Different techniques and unusual and recycled tools that create interesting marks and surface and textures will be shown.
Finishing off – hollowing out the work to allow it to dry evenly for firing.
By the end of the course you will have:
• Achieved an understanding and confidence in how to begin a sculpture, what to look for, how to plan the base support and how to handle clay and its structure with various moisture contents so that it stays in position.
• Strengthened your observational skills and learned how to make decisions from the model so as to be able to create an interesting sculptural form from a basic slab of clay.
• Learned to look, see, wonder, sculpt and suggest.
Arrival Day - this is the first date listed above
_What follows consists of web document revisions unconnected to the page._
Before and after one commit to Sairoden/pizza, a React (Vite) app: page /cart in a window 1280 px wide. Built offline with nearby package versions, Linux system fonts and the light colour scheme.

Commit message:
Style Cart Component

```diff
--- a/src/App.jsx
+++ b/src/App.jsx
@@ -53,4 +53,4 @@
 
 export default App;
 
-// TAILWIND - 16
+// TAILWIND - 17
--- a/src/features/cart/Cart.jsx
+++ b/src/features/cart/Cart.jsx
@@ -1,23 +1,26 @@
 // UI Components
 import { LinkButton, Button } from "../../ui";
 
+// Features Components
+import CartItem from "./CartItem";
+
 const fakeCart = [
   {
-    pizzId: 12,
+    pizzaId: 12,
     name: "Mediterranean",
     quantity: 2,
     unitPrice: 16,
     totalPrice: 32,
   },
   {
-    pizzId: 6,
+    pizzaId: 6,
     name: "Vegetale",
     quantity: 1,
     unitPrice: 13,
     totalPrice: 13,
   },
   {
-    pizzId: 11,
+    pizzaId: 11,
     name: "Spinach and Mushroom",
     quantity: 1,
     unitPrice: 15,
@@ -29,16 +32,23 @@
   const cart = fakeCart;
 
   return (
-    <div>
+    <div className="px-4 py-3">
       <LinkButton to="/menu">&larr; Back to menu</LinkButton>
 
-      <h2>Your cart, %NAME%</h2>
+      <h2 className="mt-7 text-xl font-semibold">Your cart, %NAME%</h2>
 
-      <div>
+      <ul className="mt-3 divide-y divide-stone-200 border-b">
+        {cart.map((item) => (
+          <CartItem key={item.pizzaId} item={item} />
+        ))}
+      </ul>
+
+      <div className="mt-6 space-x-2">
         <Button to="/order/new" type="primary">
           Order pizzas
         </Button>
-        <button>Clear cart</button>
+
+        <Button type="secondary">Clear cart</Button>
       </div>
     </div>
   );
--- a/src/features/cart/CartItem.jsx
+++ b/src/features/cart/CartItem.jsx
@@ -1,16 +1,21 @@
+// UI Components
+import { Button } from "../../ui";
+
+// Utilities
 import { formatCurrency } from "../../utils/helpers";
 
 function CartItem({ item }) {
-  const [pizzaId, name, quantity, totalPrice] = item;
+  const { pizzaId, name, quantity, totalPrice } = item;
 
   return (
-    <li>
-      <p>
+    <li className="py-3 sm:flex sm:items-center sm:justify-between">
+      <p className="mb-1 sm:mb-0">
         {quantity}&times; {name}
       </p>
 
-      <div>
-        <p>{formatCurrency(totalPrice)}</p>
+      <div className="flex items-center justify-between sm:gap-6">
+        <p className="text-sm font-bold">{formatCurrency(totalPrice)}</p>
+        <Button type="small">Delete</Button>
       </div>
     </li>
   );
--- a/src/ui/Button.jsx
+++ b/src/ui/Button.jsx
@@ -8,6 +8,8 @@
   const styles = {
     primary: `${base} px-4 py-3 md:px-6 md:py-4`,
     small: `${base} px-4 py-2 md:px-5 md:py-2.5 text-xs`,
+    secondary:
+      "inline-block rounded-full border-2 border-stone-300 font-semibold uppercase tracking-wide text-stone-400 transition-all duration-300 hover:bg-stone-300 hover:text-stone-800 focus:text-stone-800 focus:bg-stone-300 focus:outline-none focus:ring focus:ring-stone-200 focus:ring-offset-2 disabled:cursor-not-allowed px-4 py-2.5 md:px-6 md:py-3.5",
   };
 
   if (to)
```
Courses start early evening. Residential students to arrive from 4pm, non-residential students to arrive by 6.45pm.
6.45pm: Welcome, followed by dinner (included).
8 - 9pm: First teaching session, attendance is essential.
Classes 9.15 - 5pm, lunch is included.
From 6.30pm: Dinner (included for residential students).
Evening working - students may have access to workshops until 9pm, but only with their tutor's permission and provided any health and safety guidelines are observed.
Classes 9.15am - 3pm, lunch is included.
Residential students are to vacate their rooms by 10am please.
(This timetable is for courses of more than one day in length. The tutor may make slight variations)
- The course fee includes the cost of providing a life model, all clay, glazing and firing costs – large work in size and quantity may be charged extra.
What students need to bring
- An apron
- Any sculpture tools you may have (don't worry if you haven't as there will be tools available to borrow)
- Sketchbook/paper and drawing media
- It is not necessary, but would be helpful in preparing for your course, to look at illustrations of work by any sculptors, e.g. Michelangelo, Auguste Rodin, Jacob Epstein, Elisabeth Frink, etc., and examples of any sculpted human figures that interest you.
Available to buy
- Available from shop:
- A good variety of art materials including sketchbook/paper and drawing media.
Firing options: 1. Leave any raw, finished pieces that you wish to keep, for biscuit firing by the College, for collection within six months. 2. Take away your unfired work for firing elsewhere.
Please wear appropriate clothing/aprons for the workshop or studio, this includes stout covered footwear (no open toes or sandals).